Gabriel Garcia Marquez, the literary prince of the magical realism movement, has died at the age of 87.
A prolific writer who started out as a newspaper reporter, Garcia Marquez’s masterpiece was “One Hundred Years of Solitude,” a dream-like, dynastic epic that helped him win the Nobel Prize for Literature in 1982.
Garcia Marquez died at his home in Mexico City, a source close to his family said. He had returned home from hospital last week after what doctors said was a bout of pneumonia. Colombian President Juan Manuel Santos confirmed the death.
Known affectionately to friends and fans as “Gabo”, Garcia Marquez was Latin America’s best-known author and most beloved author and his books have sold in the tens of millions.

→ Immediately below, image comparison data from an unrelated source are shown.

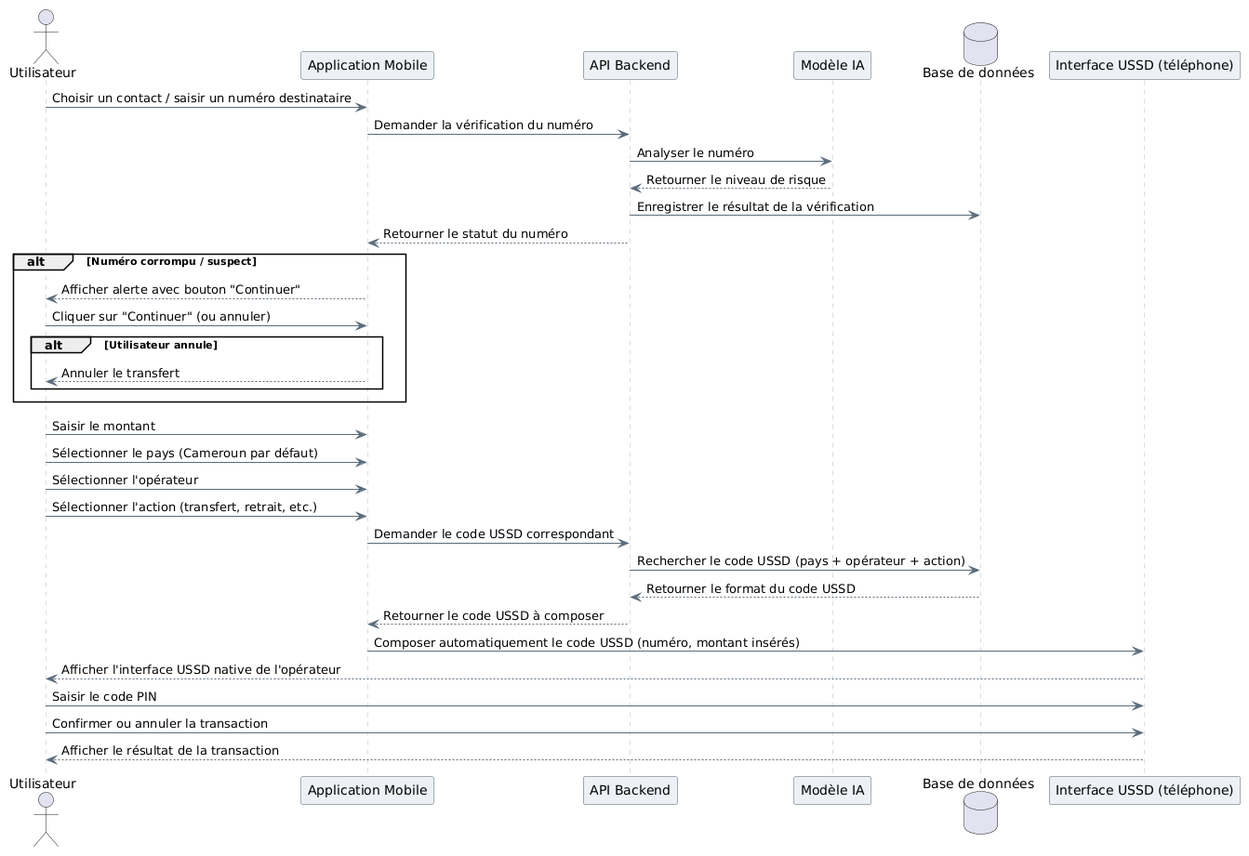
Earlier version of the PlantUML export Diagrammes/Diagrammes de Séquence/Transférer de l'argent.png (kwismo-support/Kwismo). The source it was exported from:
```plantuml
@startuml
skinparam backgroundColor #FFFFFF
skinparam shadowing false
skinparam defaultFontName Arial
skinparam SequenceParticipantBackgroundColor #EDF1F5
skinparam SequenceParticipantBorderColor #4A5A6A
skinparam SequenceLifeLineBorderColor #B0BAC5
skinparam SequenceArrowColor #5A6B7B

actor Utilisateur
participant "Application Mobile" as App
participant "API Backend" as API
participant "Modèle IA" as IA
database "Base de données" as BD
participant "Interface USSD (téléphone)" as USSD

Utilisateur -> App : Choisir un contact / saisir un numéro destinataire
App -> API : Demander la vérification du numéro
API -> IA : Analyser le numéro
IA --> API : Retourner le niveau de risque
API -> BD : Enregistrer le résultat de la vérification
API --> App : Retourner le statut du numéro

alt Numéro corrompu / suspect
  App --> Utilisateur : Afficher alerte avec bouton "Continuer"
  Utilisateur -> App : Cliquer sur "Continuer" (ou annuler)
  alt Utilisateur annule
    App --> Utilisateur : Annuler le transfert
  end
end

Utilisateur -> App : Saisir le montant
Utilisateur -> App : Sélectionner le pays (Cameroun par défaut)
Utilisateur -> App : Sélectionner l'opérateur
Utilisateur -> App : Sélectionner l'action (transfert, retrait, etc.)
App -> API : Demander le code USSD correspondant
API -> BD : Rechercher le code USSD (pays + opérateur + action)
BD --> API : Retourner le format du code USSD
API --> App : Retourner le code USSD à composer
App -> USSD : Composer automatiquement le code USSD (numéro, montant insérés)
USSD --> Utilisateur : Afficher l'interface USSD native de l'opérateur
Utilisateur -> USSD : Saisir le code PIN
Utilisateur -> USSD : Confirmer ou annuler la transaction
USSD --> Utilisateur : Afficher le résultat de la transaction
@enduml
```
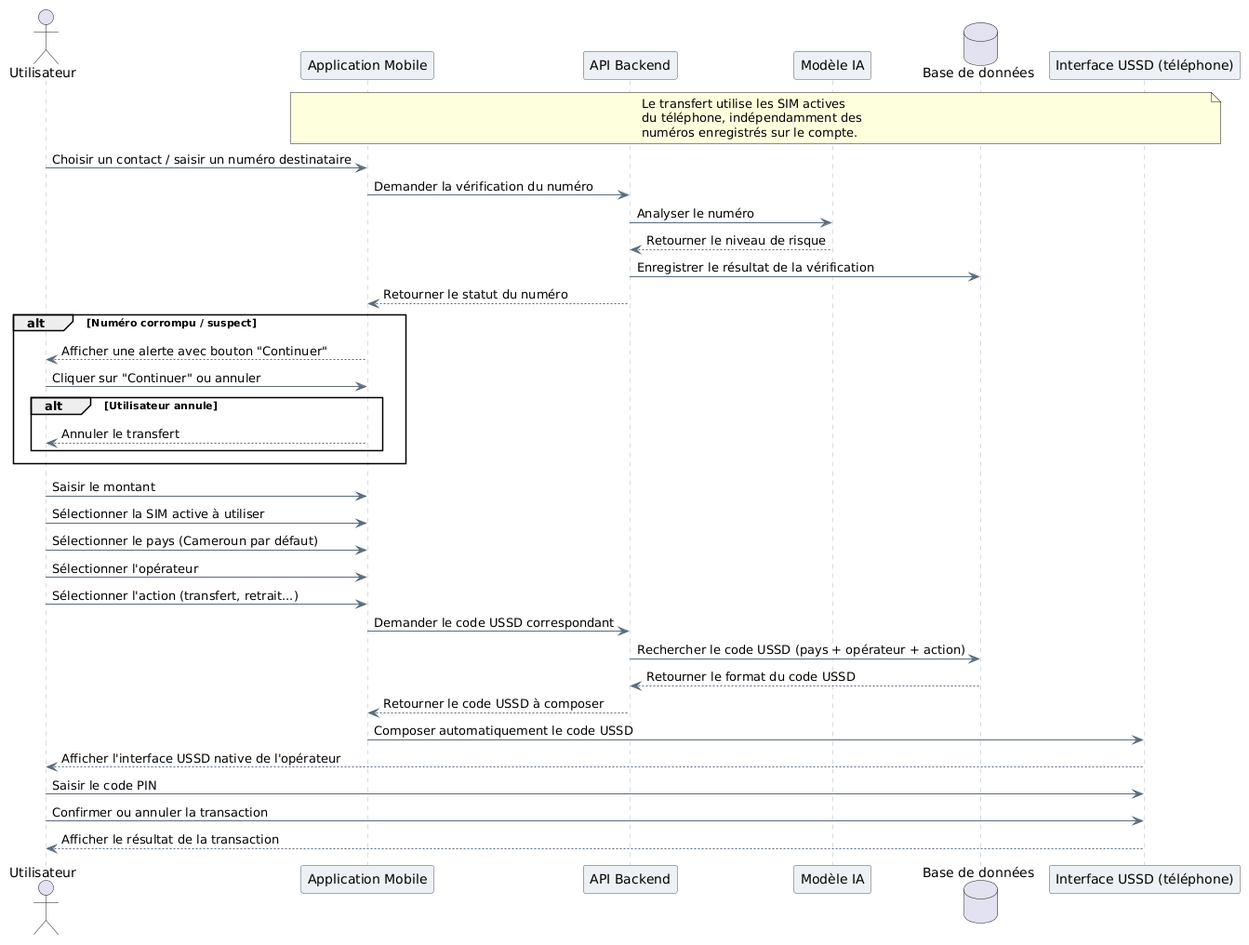
The same file after the commit.

Change to the diagram source:
```diff
@@ -14,6 +14,12 @@
 database "Base de données" as BD
 participant "Interface USSD (téléphone)" as USSD
 
+note over App, USSD
+  Le transfert utilise les SIM actives
+  du téléphone, indépendamment des
+  numéros enregistrés sur le compte.
+end note
+
 Utilisateur -> App : Choisir un contact / saisir un numéro destinataire
 App -> API : Demander la vérification du numéro
 API -> IA : Analyser le numéro
@@ -22,22 +28,23 @@
 API --> App : Retourner le statut du numéro
 
 alt Numéro corrompu / suspect
-  App --> Utilisateur : Afficher alerte avec bouton "Continuer"
-  Utilisateur -> App : Cliquer sur "Continuer" (ou annuler)
+  App --> Utilisateur : Afficher une alerte avec bouton "Continuer"
+  Utilisateur -> App : Cliquer sur "Continuer" ou annuler
   alt Utilisateur annule
     App --> Utilisateur : Annuler le transfert
   end
 end
 
 Utilisateur -> App : Saisir le montant
+Utilisateur -> App : Sélectionner la SIM active à utiliser
 Utilisateur -> App : Sélectionner le pays (Cameroun par défaut)
 Utilisateur -> App : Sélectionner l'opérateur
-Utilisateur -> App : Sélectionner l'action (transfert, retrait, etc.)
+Utilisateur -> App : Sélectionner l'action (transfert, retrait...)
 App -> API : Demander le code USSD correspondant
 API -> BD : Rechercher le code USSD (pays + opérateur + action)
 BD --> API : Retourner le format du code USSD
 API --> App : Retourner le code USSD à composer
-App -> USSD : Composer automatiquement le code USSD (numéro, montant insérés)
+App -> USSD : Composer automatiquement le code USSD
 USSD --> Utilisateur : Afficher l'interface USSD native de l'opérateur
 Utilisateur -> USSD : Saisir le code PIN
 Utilisateur -> USSD : Confirmer ou annuler la transaction
```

Marquez was also a fierce critic of so-called American imperialism, considered himself close friends with Cuban dictator Fidel Castro and identified himself as a socialist.
The United States banned Garcia Marquez from visiting for a decade after he set up the New York branch of communist Cuba’s official news agency and was accused of funding leftist guerrillas at home.
Despite his reputation as a left-leaning intellectual, critics say Garcia Marquez didn’t do as much as he could have done to help negotiate an end to Colombia’s long conflict, which has killed tens of thousands of people.
Instead, he left his homeland and went to live in Mexico.